* WHAT IS BEING ASKED *
For the listing below, show each line that includes the string "turned".

* TASK INPUTS *
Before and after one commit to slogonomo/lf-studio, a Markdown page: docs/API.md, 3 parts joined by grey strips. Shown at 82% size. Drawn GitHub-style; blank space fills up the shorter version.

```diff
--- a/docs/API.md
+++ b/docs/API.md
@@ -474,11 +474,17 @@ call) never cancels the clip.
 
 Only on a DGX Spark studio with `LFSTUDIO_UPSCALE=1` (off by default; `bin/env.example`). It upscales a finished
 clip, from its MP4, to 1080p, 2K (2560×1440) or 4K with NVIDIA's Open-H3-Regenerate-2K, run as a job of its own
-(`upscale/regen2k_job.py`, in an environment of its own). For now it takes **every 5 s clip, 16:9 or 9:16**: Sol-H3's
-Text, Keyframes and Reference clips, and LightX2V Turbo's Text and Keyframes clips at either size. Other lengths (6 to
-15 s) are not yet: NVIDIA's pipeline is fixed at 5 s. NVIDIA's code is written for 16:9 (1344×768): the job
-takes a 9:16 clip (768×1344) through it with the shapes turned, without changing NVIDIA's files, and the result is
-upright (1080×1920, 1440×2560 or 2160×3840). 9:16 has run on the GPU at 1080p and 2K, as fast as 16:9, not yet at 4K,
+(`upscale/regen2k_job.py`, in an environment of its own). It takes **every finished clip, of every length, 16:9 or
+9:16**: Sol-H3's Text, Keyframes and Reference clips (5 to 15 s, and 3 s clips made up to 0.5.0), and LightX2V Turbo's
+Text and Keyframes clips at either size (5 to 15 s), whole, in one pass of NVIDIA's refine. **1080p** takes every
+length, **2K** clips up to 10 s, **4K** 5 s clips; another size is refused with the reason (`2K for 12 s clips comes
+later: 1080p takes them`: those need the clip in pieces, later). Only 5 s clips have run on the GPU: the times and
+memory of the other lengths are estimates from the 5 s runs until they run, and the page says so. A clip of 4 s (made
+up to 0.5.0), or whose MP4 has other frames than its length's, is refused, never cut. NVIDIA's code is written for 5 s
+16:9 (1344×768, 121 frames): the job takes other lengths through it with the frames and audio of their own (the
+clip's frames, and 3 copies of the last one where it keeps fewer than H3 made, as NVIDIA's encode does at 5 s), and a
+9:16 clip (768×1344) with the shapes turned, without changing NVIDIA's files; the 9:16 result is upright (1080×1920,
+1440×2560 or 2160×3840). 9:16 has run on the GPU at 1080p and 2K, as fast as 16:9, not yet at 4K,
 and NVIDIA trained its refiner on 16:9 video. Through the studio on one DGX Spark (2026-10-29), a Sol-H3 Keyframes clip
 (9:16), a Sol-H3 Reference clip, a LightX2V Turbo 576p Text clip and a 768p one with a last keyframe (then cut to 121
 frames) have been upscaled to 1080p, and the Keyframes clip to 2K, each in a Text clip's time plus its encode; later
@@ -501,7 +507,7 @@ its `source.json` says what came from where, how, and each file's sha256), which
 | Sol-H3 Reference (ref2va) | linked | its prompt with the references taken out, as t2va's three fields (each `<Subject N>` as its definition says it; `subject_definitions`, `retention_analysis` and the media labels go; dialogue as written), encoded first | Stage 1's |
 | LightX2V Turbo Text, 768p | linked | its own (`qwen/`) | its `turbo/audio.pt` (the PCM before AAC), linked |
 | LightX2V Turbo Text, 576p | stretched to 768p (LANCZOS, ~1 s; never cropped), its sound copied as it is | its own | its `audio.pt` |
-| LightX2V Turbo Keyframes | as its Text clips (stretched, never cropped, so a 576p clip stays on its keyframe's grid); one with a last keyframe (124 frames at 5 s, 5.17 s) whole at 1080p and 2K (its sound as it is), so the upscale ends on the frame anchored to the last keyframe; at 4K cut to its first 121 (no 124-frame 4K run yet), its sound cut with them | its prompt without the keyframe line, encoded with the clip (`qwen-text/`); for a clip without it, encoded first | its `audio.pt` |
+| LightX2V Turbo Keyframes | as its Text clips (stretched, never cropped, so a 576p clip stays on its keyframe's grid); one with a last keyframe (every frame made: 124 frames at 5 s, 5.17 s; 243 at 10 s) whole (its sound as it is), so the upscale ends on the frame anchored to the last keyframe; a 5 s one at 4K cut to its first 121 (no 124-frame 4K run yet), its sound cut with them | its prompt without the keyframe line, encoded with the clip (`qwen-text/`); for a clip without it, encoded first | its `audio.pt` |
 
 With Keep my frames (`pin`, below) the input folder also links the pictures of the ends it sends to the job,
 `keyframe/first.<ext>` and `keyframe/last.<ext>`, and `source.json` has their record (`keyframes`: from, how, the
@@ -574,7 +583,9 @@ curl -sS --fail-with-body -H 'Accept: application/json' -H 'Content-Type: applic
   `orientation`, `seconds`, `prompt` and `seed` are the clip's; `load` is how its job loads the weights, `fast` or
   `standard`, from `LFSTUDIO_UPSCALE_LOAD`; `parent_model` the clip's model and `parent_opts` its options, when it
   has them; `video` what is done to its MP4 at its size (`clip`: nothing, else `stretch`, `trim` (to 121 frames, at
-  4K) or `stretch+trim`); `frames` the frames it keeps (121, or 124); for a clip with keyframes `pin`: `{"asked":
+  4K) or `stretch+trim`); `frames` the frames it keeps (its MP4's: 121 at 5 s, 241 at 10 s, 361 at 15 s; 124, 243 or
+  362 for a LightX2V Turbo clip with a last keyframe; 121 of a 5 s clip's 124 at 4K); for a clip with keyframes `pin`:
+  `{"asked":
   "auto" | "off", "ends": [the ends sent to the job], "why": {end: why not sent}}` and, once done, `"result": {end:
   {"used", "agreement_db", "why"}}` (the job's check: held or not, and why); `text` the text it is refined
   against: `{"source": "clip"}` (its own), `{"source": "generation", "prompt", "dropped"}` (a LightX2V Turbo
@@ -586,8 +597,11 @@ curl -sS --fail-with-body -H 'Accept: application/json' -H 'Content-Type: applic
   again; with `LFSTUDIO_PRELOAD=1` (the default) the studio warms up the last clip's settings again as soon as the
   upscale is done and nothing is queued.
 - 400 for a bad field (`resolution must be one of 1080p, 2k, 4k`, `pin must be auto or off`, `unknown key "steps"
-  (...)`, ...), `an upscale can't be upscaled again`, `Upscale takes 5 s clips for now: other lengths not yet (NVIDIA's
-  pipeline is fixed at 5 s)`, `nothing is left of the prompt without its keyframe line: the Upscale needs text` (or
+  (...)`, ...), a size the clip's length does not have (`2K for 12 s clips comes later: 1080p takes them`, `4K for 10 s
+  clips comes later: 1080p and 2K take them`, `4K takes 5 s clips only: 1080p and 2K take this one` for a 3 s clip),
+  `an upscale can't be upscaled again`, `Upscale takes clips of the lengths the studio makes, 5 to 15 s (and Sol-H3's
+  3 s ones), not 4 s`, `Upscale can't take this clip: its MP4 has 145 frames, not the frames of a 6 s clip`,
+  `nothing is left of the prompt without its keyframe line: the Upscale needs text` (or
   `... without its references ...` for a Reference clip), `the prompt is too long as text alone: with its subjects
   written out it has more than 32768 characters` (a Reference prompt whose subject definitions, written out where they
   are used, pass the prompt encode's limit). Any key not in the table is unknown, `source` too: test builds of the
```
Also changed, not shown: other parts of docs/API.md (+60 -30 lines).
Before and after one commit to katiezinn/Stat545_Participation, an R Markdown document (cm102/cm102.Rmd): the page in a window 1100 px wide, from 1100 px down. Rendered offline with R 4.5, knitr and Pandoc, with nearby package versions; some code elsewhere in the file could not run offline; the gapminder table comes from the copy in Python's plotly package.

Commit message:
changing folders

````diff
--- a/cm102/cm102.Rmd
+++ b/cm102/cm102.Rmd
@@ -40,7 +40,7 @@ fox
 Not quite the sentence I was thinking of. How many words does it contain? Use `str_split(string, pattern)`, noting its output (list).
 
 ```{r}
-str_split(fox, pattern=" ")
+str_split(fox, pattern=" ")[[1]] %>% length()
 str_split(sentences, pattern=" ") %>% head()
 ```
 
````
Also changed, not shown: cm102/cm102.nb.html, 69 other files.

* RESULT FOR THIS EXERCISE *
-takes a 9:16 clip (768×1344) through it with the shapes turned, without changing NVIDIA's files, and the result is
+9:16 clip (768×1344) with the shapes turned, without changing NVIDIA's files; the 9:16 result is upright (1080×1920,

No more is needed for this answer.